**WORK REQUEST:** Search the records for the string "color", and show each line where it appears.

___ LISTED ENTRIES

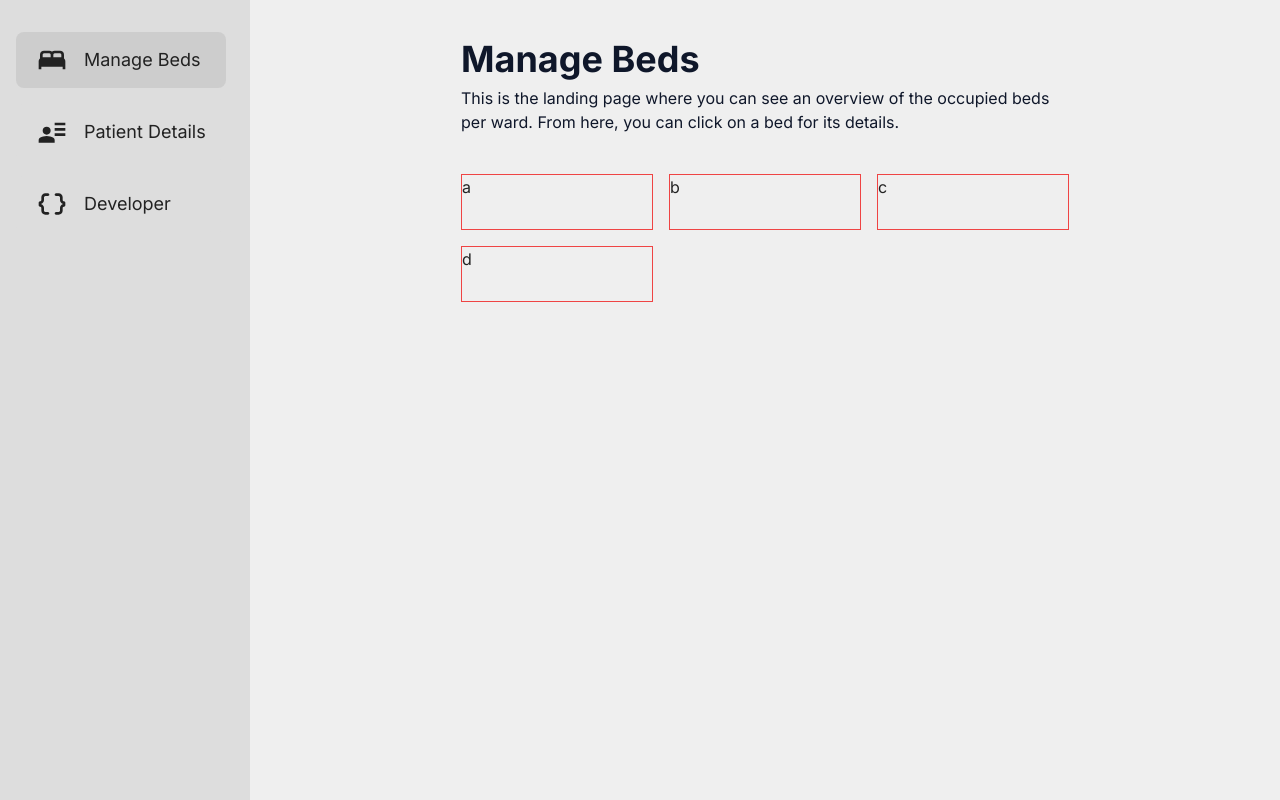
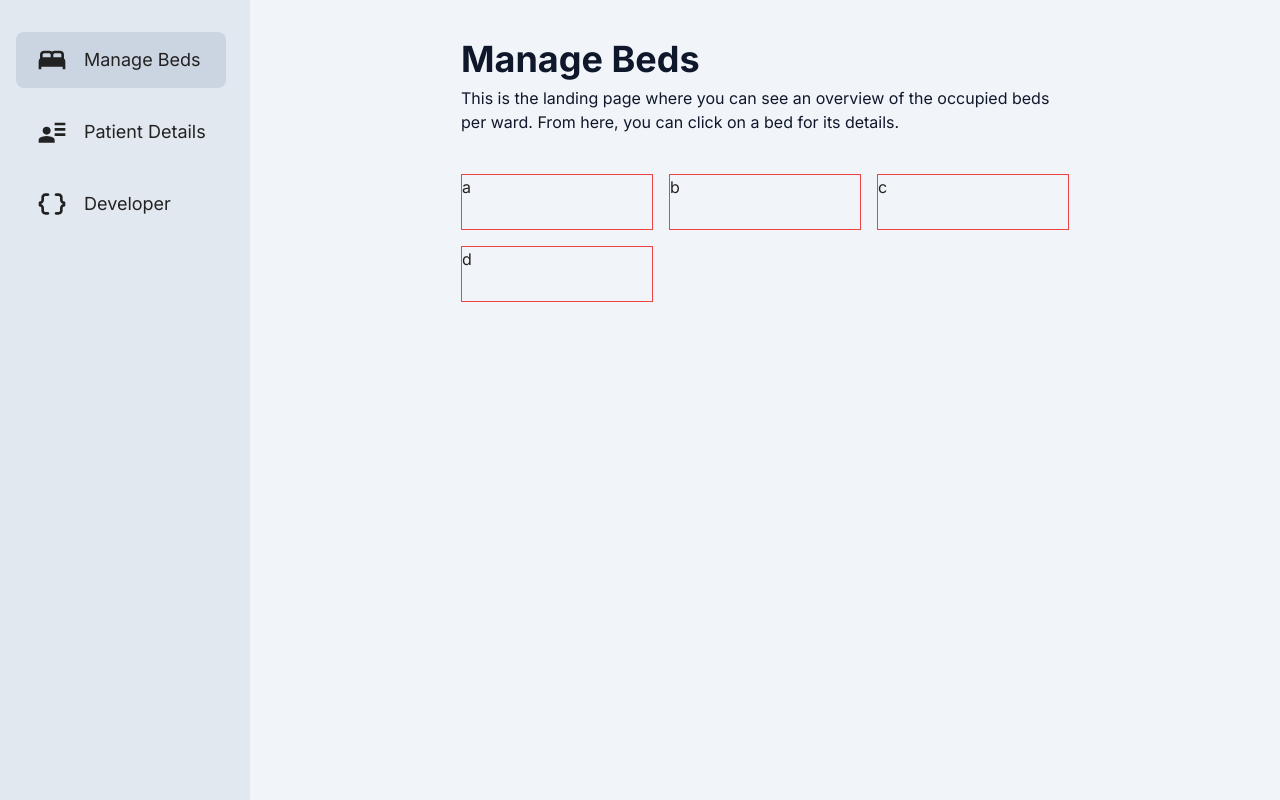
Before and after one commit to jakemackie/ward-management-system, a Nuxt app: page / in a window 1280 px wide. Built offline with nearby package versions, Linux system fonts and the light colour scheme.

Commit message:
Improved UI colours

```diff
--- a/components/Container.vue
+++ b/components/Container.vue
@@ -27,9 +27,9 @@
 }
 
 :root {
-    --primary-color: #efefef;
-    --secondary-color: #dddddd;
-    --tertiary-color: #cdcdcd;
+    --primary-color: #f1f5f9;
+    --secondary-color: #e2e8f0;
+    --tertiary-color: #cbd5e1;
 }
 
 body {
```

______

**OUTPUT BELOW:**
-    --primary-color: #efefef;
-    --secondary-color: #dddddd;
-    --tertiary-color: #cdcdcd;
+    --primary-color: #f1f5f9;
+    --secondary-color: #e2e8f0;
+    --tertiary-color: #cbd5e1;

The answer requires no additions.